    I’m not sure the farm system is a failure, at the moment the top of the system looks weak, but the bottom is more than solid, and we just graduated Kipnis, Chisenhall, Santana, Brantley, and some good bullpen arms. There is an organizational failure in working with these young pitchers at the major league level, absolutely.

    If it doesn’t matter what White and Pomeranz are doing when we evaluate the trade, can we not ignore what Jimenez is doing too? We got a guy who was a front of the rotation arm, with almost 9 k per 9 and kept the ball in the park in Coors. At the moment, he had a lot of value.

    And, still, the same hope that a white knight is going to come riding in to lose money on the Indians just so that we can feel better. Go ahead and keep searching for that one. Let me know when you find him.

    I’m defending this front office against garbage like what Castrovince’s article has/is going to bring. People who expect the team to operate with perfect foresight and who think the unicorns and rainbows of the 90s could go forever and ever.

  • mgbode

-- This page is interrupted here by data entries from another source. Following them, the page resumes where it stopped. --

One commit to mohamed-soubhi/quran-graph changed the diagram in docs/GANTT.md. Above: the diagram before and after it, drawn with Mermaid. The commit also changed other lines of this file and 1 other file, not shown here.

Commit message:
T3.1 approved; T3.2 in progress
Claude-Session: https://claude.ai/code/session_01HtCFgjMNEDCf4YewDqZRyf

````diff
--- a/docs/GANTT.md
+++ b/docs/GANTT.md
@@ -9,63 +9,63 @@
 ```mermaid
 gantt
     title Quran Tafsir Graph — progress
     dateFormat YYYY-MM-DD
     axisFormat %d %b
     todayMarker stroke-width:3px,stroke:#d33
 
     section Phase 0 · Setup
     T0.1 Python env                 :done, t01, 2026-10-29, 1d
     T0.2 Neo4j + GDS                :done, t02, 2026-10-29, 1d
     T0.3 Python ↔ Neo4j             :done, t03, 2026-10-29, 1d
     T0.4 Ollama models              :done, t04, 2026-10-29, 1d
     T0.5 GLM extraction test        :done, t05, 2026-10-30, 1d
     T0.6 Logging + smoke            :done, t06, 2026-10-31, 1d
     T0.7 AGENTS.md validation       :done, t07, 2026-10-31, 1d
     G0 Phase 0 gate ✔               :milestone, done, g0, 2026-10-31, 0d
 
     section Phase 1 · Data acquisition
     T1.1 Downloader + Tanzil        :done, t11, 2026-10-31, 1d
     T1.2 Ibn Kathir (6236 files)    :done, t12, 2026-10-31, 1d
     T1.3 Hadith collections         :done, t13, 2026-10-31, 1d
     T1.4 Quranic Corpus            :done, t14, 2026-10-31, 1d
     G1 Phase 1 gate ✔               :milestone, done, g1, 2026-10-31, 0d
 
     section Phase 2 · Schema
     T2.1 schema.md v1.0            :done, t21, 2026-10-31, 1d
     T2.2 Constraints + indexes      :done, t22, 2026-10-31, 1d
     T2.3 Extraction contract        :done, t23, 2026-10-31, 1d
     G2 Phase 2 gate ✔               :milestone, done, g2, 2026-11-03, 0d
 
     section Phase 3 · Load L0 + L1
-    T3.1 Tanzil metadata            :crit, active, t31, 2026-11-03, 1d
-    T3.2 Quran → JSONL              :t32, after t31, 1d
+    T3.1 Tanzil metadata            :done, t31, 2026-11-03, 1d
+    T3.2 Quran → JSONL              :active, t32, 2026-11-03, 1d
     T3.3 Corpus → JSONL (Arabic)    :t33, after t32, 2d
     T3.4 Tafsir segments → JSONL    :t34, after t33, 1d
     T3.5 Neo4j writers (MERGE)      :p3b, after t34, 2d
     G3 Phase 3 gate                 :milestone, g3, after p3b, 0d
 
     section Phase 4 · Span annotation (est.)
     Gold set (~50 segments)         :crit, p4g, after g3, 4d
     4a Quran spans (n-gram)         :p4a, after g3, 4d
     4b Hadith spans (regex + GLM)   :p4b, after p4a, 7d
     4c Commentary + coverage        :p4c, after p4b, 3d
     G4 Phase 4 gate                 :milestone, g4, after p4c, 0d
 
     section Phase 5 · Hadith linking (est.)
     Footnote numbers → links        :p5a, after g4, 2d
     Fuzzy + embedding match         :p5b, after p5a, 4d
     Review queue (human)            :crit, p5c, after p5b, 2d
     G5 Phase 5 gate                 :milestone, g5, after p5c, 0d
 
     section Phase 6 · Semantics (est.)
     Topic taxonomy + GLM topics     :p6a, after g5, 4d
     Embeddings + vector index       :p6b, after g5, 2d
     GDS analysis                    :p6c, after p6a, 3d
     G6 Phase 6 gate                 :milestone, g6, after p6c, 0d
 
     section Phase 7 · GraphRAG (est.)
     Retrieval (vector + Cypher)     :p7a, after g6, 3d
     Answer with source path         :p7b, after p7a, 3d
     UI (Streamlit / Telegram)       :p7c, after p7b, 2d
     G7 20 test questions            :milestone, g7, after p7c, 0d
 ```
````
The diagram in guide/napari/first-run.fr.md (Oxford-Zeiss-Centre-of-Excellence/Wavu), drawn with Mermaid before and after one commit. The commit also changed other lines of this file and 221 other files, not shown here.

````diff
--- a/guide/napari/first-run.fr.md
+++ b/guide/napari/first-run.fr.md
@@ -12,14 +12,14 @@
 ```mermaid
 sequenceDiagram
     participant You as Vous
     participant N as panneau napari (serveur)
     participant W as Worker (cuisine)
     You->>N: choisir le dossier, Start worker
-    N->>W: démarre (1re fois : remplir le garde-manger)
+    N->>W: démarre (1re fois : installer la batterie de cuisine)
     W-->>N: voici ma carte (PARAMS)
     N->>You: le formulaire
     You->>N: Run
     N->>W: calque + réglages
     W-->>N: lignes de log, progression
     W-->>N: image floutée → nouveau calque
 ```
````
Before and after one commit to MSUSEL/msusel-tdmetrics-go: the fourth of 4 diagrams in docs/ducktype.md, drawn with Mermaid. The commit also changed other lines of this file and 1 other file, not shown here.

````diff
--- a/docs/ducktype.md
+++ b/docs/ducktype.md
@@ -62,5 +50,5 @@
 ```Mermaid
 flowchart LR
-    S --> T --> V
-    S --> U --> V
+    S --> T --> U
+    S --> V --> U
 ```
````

    i do appreciate a good rant but Castro’s article there was merely meant as a fun “what if everday was a pizza party” type of article :)

  • Steve

    How was that fun exactly? Highlighting failures without any sort of evaluation is just painful.